First-team coach Kevin Keen will take temporary charge of the Hammers for Sunday’s visit of Sunderland after Grant was dismissed within minutes of defeat at Wigan last weekend.

Owners David Gold and David Sullivan are confident of finding a replacement before the end of the month, with Grant lasting just a year in the Upton Park hotseat.

But Sunderland boss Bruce, who worked under Gold and Sullivan at Birmingham, believes it is another example of managers needing time to bring success.

Bruce said: “It’s sad for me when you see someone lose their job.

“We all know how difficult it is and I think Avram’s shown remarkable dignity.

“He’s taken it on the chin and realised he would ultimately be judged on results. He’s gone down with his head held high.

“Sir Alex (Ferguson) sits at the top of the tree and to be there for 25 years is remarkable.

“But when you look underneath that, Arsenal and Everton have people who understand that you have a run in the Premier League when you struggle.

“Tottenham only won their first game in six at Liverpool and Arsenal have only won one in six.

“That’s how difficult a league it is and if you don’t have your big players week-in, week-out, it smacks of trouble for you.”

Bruce has come under fire himself during Sunderland’s post-January slump.

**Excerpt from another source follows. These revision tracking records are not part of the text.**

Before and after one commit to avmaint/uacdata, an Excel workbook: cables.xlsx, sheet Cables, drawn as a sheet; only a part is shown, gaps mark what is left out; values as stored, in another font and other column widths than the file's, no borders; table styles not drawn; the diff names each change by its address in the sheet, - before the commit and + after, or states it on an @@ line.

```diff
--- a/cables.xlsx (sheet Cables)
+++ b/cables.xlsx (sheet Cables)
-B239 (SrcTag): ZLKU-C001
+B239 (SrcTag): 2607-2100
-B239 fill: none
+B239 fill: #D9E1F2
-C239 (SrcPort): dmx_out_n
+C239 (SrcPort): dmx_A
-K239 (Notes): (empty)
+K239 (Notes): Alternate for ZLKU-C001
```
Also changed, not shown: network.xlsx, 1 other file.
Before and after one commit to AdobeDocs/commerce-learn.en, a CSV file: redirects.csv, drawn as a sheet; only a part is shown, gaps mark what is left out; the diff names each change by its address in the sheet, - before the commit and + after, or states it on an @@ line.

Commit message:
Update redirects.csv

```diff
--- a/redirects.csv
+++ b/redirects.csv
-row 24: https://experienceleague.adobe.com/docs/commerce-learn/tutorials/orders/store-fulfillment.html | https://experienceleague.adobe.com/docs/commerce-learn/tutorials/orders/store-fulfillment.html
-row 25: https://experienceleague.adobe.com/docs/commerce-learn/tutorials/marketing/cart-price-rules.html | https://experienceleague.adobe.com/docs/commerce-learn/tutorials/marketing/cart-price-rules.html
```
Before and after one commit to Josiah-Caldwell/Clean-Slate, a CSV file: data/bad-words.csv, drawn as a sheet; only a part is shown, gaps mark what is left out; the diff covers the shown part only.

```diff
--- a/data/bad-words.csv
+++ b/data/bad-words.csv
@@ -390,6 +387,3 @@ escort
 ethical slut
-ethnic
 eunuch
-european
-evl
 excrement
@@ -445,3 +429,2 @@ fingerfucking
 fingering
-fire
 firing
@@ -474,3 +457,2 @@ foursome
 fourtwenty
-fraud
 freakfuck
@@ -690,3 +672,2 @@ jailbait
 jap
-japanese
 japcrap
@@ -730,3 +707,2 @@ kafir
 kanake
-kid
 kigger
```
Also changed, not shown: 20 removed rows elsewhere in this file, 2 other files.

Chairman Niall Quinn and owner Ellis Short have remained supportive of Bruce, with Sunderland hamstrung by a horrific injury list.

But Bruce knows he can’t count on that support forever and accepts results need to see an upturn next season.

“I think 90 per cent of the supporters will be like me, we’re all not happy with what has happened over the last few weeks,” said Bruce.

“Yes, Ellis Short is disappointed and I’m sure Niall Quinn is.

“But there’s nobody more disappointed than I am, because for so long in the season we were going along fantastically well.

“All of a sudden we’ve collapsed, which is the hardest thing to take.

“If we hadn’t had such a good six months, we might have accepted it.

“There’s a feeling of what might have been.

“It’s all right having a good chairman and an owner but I’ve said repeatedly, I can’t take that for granted.

“Ultimately it’s results and supporters which keep you in a job.

“I’ve been in it 10 years and I know the pitfalls of it.”